INFORMATION PROVIDED START

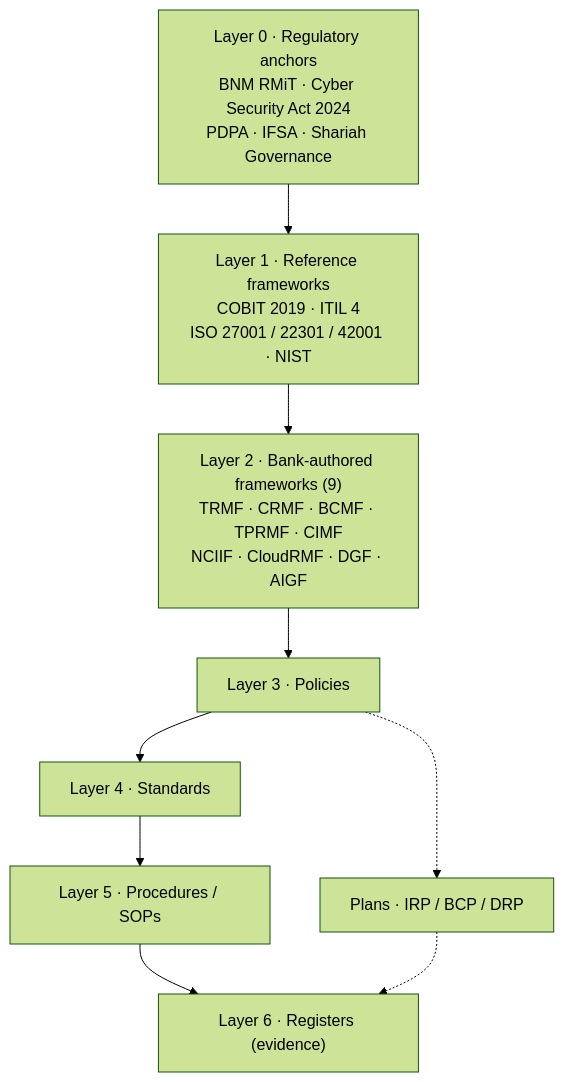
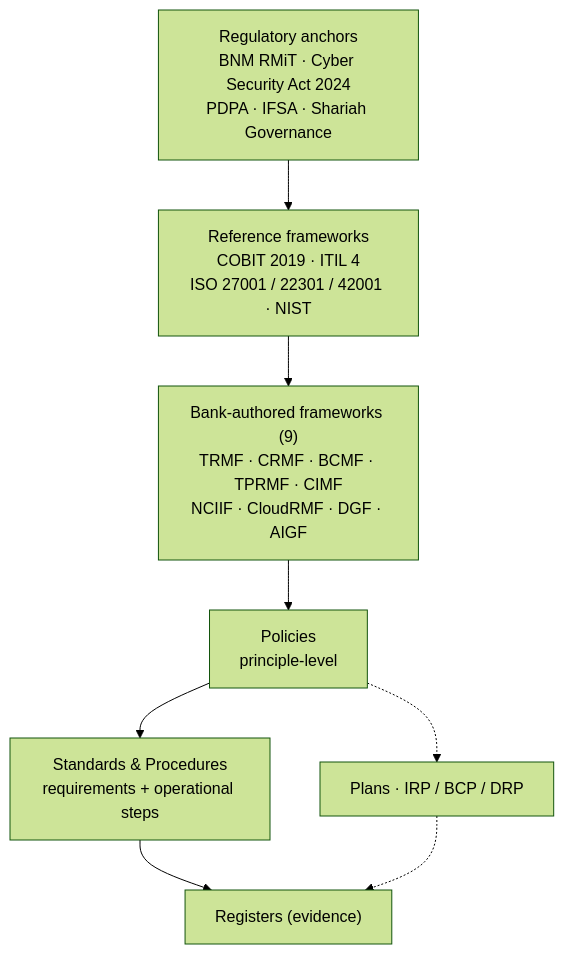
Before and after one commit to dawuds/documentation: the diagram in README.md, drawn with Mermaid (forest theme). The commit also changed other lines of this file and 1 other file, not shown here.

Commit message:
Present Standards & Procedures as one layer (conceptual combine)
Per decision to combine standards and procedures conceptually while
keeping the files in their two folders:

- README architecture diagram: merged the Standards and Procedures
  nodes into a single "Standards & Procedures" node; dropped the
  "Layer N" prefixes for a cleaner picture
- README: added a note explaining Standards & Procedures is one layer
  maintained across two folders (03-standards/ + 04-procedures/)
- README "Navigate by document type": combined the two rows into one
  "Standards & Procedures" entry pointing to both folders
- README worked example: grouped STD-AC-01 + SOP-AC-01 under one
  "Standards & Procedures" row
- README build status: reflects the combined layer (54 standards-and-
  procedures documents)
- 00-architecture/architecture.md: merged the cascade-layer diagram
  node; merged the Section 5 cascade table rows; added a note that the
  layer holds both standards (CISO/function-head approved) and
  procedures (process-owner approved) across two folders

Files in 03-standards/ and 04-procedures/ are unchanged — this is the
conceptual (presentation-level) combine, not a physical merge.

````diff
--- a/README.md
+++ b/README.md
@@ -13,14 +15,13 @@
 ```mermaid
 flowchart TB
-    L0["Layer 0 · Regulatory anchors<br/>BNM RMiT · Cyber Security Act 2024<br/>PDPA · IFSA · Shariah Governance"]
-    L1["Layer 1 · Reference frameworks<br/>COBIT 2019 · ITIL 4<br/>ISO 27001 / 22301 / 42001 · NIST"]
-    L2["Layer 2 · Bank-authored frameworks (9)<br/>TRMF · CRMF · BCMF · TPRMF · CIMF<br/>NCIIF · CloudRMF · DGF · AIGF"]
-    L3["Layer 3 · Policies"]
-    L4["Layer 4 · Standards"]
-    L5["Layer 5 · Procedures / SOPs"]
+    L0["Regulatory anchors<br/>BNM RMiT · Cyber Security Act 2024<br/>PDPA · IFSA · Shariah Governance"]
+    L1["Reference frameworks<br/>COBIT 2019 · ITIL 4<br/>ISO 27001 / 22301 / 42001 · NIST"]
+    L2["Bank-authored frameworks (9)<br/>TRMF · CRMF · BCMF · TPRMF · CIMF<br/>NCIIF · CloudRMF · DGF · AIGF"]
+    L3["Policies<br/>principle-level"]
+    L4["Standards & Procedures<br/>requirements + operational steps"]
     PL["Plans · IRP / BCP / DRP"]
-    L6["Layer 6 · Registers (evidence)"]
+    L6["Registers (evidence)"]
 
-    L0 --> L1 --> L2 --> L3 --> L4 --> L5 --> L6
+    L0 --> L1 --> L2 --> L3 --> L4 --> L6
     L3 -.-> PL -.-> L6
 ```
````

INFORMATION PROVIDED END

** DESCRIPTION OF THE TASK **
Each line, from the beginning of the listing to the line bearing "Per decision to" inclusive, should be copied exactly; the pictures stay out.

** SOLUTION TO THIS EXERCISE **
Before and after one commit to dawuds/documentation: the diagram in README.md, drawn with Mermaid (forest theme). The commit also changed other lines of this file and 1 other file, not shown here.

Commit message:
Present Standards & Procedures as one layer (conceptual combine)
Per decision to combine standards and procedures conceptually while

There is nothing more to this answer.